Such a statement immediately raised controversy because it contradicted the central dogma of biochemistry that only change in nucleic acid composition can produce a change in protein properties. Stanley Prusiner, the winner of the Nobel Prize in Physiology/Medicine in 1997 for his discovery of prions, asserted that protein itself is capable of modifying protein content of the entire organism. His theory implied that certain proteins can come in two varieties: cellular form, designated PrPC; and infectious, misfolded form PrPSc. Later experiments confirmed that the two forms are identical in their amino acid sequences and only differ in their three-dimensional structure.

According to the prion model, the disease progresses when a misfolded PrPSc molecule comes in contact with cellular form PrPC of this protein and converts them. The appearance of a misfolded molecule can be either spontaneous, or caused by feeding an animal with food containing the meat of diseased animals. Both modes of infection have exhaustive experimental confirmation. While the ‘contaminated food’ model of infection is fairly straightforward, the spontaneous appearance of the misfolded form of the prion has caused widespread controversy and attracted a host of scientists to attempt to address the problem, from kineticists to theoretical physicists. Several plausible theories have been proposed, each with its own following and its own opposition.

Prion "reproduction"

The problem with the spontaneous appearance of prions stems from the fact that the formation of the infectious form of the prion is thermodynamically unfavorable. If forming one molecule is unfavorable, then how can this one molecule survive in the body without reverting back into a ‘good’ cellular form, let alone convert other molecules against the ‘thermodynamic gradient’? A ‘nucleation’ theory, one of several, offers the answer to this question by suggesting that the process is very slow at first, with only a handful of molecules undergoing conversion. The misfolded molecules stabilize each other when they aggregate. After a very long time, the aggregate reaches a certain number ‘n’, at which point it is called a nucleus, thus the name for this theory. The nucleus is very stable and can quickly convert the rest of the ‘good’ molecules in their misfolded PrPSc forms. The presence of plaque-like clusters of the protein in infected cells supports this hypothesis.


Prusiner received the

Nobel Prize in Medicine

in 1997

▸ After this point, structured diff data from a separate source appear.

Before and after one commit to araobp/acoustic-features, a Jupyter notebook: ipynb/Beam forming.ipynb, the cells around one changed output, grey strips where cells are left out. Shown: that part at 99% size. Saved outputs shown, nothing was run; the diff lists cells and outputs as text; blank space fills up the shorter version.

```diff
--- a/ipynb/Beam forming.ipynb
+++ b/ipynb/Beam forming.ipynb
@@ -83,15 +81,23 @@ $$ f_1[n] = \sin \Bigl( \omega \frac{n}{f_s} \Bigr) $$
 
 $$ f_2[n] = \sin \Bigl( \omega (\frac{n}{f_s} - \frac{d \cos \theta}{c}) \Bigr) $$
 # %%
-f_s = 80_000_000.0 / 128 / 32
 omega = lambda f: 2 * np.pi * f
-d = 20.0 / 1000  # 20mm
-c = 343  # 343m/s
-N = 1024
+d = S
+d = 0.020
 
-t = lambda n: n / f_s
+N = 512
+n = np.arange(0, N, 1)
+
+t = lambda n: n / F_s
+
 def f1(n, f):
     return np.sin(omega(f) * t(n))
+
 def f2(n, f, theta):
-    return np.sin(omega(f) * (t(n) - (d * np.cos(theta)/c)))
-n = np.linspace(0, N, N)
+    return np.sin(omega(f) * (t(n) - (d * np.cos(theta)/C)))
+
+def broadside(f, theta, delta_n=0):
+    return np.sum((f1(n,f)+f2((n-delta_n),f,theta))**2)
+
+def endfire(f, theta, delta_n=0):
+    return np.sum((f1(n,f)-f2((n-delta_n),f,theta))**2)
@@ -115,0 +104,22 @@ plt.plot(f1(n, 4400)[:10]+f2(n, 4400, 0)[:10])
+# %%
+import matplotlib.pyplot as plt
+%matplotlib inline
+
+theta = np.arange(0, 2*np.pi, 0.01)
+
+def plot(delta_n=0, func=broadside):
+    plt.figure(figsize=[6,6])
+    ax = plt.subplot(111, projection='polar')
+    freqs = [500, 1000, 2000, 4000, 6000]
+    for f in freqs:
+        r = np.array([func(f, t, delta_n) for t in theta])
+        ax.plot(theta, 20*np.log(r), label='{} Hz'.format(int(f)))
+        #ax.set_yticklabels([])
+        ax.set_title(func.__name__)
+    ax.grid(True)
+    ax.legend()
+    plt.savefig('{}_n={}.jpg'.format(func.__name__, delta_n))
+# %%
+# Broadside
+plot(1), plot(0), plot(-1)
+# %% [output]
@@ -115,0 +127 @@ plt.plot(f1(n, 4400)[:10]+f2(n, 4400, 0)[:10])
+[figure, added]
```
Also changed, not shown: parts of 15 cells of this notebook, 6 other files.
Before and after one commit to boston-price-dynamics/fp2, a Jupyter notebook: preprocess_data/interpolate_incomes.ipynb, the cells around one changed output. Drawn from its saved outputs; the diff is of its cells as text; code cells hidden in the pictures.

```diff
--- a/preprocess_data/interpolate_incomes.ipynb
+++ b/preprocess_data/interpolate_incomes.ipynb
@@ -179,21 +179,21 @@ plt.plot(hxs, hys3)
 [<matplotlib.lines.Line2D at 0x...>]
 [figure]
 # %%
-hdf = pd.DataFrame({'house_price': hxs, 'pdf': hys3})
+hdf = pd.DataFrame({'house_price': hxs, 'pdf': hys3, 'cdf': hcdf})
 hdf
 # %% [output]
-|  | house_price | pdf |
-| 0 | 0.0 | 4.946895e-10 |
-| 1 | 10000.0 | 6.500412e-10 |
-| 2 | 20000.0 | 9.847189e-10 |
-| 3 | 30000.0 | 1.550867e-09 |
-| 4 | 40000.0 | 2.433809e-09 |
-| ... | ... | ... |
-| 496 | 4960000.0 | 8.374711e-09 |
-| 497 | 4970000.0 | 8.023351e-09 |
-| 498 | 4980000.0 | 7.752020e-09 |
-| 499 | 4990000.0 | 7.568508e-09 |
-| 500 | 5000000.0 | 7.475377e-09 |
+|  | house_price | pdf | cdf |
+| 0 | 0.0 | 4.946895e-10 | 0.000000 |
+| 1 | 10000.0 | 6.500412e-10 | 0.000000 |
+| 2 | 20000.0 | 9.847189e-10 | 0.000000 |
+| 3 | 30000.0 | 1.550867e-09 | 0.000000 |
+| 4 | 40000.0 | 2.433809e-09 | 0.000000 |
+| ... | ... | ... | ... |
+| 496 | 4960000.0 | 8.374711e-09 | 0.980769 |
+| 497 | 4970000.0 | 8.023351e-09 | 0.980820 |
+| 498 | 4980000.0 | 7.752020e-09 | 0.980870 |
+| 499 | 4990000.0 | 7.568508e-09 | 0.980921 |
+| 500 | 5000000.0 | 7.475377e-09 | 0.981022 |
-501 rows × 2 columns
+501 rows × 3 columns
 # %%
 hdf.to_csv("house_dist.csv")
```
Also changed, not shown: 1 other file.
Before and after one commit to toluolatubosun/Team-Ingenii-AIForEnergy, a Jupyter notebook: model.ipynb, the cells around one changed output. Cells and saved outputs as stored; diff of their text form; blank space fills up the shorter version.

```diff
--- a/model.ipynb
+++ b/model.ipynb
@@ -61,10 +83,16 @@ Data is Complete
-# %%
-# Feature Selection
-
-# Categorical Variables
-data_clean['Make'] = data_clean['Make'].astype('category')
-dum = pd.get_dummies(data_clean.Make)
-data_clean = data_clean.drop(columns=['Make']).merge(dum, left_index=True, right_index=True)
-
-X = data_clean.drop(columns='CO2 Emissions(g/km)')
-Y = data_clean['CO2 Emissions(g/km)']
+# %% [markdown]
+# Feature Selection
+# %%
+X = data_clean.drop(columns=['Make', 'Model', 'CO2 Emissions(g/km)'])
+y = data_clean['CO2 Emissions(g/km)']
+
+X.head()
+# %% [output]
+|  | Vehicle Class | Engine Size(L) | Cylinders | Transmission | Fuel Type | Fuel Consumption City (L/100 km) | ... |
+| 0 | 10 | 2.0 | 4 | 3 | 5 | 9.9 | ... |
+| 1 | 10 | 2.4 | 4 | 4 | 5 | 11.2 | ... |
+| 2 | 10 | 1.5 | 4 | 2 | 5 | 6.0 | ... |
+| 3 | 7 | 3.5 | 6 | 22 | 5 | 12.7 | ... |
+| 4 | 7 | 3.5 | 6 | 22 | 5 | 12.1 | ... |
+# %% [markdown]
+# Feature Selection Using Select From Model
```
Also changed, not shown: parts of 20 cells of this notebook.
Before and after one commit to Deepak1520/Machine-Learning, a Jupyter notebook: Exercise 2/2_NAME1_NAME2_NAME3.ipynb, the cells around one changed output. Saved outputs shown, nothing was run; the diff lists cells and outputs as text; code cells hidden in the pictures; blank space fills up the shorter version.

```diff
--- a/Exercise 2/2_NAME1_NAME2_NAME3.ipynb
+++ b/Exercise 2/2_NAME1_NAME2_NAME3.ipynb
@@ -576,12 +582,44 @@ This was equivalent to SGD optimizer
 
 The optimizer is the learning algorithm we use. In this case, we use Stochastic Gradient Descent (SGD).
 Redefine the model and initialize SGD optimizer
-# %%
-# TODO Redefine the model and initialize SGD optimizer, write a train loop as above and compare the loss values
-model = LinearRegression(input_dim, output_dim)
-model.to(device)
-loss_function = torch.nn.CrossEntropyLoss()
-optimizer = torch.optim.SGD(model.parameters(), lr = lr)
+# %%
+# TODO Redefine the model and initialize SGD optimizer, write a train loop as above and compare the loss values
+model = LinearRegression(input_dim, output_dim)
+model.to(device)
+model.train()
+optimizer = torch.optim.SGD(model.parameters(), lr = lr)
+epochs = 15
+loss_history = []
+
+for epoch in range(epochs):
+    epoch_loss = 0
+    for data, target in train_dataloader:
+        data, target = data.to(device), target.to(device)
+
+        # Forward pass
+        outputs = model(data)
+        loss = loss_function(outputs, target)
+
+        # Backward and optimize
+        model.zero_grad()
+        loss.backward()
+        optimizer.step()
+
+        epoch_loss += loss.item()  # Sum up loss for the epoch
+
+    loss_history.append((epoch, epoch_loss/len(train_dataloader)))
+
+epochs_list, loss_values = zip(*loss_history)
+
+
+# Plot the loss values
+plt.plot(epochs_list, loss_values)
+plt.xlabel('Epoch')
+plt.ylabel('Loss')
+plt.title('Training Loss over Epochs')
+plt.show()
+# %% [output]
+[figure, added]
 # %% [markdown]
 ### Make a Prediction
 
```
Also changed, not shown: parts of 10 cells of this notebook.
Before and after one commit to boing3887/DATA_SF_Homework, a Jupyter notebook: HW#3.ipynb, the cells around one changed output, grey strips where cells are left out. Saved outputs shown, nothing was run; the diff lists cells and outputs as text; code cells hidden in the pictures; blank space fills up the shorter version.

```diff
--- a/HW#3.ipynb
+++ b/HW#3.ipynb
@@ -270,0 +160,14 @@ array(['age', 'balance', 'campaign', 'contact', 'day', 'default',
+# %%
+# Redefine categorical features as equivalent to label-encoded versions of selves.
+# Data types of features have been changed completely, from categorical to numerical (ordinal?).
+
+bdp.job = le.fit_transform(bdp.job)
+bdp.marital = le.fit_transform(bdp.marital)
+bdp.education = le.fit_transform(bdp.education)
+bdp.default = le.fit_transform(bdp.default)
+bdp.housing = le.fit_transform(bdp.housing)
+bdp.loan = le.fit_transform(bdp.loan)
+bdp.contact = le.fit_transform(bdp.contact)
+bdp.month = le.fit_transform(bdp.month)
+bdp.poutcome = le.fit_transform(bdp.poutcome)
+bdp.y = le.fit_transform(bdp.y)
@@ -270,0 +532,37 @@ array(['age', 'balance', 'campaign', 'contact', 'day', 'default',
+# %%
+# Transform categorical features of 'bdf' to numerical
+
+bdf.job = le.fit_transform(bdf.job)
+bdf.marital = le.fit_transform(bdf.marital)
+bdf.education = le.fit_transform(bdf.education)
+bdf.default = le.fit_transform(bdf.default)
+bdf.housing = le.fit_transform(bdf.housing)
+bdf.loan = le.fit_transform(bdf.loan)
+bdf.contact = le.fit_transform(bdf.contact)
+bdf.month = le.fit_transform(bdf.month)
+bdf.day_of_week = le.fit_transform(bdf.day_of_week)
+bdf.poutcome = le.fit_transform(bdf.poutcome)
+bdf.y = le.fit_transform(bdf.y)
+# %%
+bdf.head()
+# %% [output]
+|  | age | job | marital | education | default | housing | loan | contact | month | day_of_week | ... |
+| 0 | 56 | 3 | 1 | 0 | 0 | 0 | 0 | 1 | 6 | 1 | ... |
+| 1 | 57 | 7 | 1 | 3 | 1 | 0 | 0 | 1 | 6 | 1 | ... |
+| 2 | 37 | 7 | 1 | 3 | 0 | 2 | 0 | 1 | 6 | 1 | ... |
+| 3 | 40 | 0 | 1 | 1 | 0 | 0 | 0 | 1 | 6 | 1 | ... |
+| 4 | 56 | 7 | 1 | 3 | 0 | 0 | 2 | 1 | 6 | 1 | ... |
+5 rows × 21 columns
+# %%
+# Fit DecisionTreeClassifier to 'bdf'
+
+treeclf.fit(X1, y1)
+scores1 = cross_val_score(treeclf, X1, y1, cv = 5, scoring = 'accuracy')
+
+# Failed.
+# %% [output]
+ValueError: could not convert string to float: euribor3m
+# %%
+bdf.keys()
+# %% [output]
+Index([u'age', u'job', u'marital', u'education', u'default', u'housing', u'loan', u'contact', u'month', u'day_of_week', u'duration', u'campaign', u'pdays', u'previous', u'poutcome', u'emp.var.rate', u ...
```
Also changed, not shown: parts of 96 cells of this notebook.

The real cause for the recent increase in prion research was the discovery that animal prions, if ingested by people, can cause disorders similar to ‘mad cow disease’ in humans. In the brains of people with Creutzfeldt-Jacob disease there were found prions exactly like BSE prions. This finding announced that prions jumped the species barrier from cattle to humans. If cow prions can infect people, then it is possible that other forms of prion diseases, like scrapie in sheep, are capable of such infection. What is even more alarming is that the infectious form of the prion is more resistant to break down, so even cooked beef can contain infectious particles.

Much knowledge has been gathered on prions and prion diseases in recent years, but many questions still remain to be answered. What exactly causes the debilitating neurological pathology: is it the depletion of the ‘good’ form of the prion or is it the appearance of the ‘bad’ form? What happens on the molecular level during the conversion? Do prions have some possible positive function, like they do in yeast, where prions give cells selective advantage in stressful environments? Is it possible that numerous puzzling observations in other species are caused by undiscovered prions? These and many other questions about prions will have to be answered in the years to come.

Copyright 2002, John Wiley & Sons Publishers, Inc.